Fake publications, also referred to as hoax news deliberately publish hoaxes, propaganda, and disinformation to drive an agenda. Fake news is not to be confused will news satire. While satire is for laughs fake news aims to mislead and profit from readers’ gullibility.. In other words, fake news promotes political falsehoods.
Now, look at the case of Kagame’s New Times using the example of its news about assembling cars in Rwanda. The headline of the story is as follows:
“German carmaker VW to set up assembly plant in Rwanda”
But in the body of the article you find:
“The memorandum of understanding (MOU)…was signed between Rwanda Development Board (RDB) chief executive Francis Gatare, and Thomas Schäfer, the chief executive of Volkswagen South Africa.
Schäfer told journalists that the firm will have accomplished its market research in Rwanda by May next year…”
In other words, a study to determine the feasibility of assembling cars in Rwanda is expected next year. So how then does New Times turn around announce this as a done deal while the research to justify is yet to be done?
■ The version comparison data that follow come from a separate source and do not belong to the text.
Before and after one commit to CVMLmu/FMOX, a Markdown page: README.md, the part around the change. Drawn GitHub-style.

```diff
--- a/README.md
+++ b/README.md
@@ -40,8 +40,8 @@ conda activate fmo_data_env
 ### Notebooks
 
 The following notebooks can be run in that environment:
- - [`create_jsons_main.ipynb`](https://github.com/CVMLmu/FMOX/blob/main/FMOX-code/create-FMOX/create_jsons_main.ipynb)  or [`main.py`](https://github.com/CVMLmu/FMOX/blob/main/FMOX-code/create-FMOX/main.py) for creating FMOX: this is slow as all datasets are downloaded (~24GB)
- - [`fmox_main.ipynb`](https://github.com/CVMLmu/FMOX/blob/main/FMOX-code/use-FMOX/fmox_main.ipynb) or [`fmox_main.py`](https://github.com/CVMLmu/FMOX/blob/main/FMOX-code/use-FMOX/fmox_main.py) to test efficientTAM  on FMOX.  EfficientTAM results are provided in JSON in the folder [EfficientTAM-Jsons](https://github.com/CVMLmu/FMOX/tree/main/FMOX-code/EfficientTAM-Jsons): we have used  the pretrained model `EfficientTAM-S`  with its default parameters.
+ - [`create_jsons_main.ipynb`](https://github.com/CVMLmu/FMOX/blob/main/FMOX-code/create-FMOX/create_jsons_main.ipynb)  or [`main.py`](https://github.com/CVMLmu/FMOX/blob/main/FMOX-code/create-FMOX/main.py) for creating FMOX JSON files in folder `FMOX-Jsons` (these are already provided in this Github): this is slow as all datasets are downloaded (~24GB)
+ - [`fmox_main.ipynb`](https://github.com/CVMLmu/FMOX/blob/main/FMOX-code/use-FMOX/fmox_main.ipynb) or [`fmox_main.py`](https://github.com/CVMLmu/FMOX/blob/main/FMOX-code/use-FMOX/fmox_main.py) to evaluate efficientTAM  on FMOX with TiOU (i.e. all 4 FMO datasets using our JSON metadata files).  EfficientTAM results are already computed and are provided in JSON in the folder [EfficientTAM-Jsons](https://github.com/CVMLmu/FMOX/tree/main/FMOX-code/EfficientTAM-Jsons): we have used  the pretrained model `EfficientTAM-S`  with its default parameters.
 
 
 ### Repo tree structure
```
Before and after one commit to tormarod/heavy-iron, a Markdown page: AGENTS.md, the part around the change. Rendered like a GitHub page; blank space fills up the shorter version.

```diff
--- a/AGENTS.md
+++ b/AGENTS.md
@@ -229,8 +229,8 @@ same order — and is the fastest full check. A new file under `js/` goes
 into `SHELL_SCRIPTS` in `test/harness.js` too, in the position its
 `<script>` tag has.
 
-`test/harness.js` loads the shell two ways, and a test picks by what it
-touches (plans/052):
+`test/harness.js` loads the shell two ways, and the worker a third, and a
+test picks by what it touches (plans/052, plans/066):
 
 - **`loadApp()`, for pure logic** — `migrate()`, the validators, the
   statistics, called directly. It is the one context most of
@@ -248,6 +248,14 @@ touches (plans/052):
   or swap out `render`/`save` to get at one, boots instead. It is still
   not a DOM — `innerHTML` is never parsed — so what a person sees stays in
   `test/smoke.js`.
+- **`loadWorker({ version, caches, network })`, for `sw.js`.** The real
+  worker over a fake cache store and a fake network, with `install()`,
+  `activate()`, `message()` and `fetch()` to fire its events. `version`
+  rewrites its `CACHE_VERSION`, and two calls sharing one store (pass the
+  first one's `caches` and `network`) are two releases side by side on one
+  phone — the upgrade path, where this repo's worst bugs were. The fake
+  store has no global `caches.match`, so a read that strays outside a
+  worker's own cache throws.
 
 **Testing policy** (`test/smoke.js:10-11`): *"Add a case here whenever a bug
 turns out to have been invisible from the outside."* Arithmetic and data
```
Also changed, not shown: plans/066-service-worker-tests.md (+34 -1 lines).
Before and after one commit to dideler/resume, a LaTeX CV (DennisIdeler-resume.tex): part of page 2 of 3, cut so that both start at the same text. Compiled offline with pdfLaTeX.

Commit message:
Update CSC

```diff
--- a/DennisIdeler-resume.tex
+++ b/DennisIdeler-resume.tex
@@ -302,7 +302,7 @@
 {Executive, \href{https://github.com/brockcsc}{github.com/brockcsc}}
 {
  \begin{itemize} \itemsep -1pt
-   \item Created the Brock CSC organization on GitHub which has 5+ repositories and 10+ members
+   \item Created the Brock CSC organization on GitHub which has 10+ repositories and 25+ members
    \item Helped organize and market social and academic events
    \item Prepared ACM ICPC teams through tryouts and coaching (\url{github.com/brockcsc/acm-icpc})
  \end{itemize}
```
Clearly, Kagame’s New Times is in business of Fake News. Expect more of this behaviour. This is election times in which the one and only one candidate – Kagame must be made a miracle maker.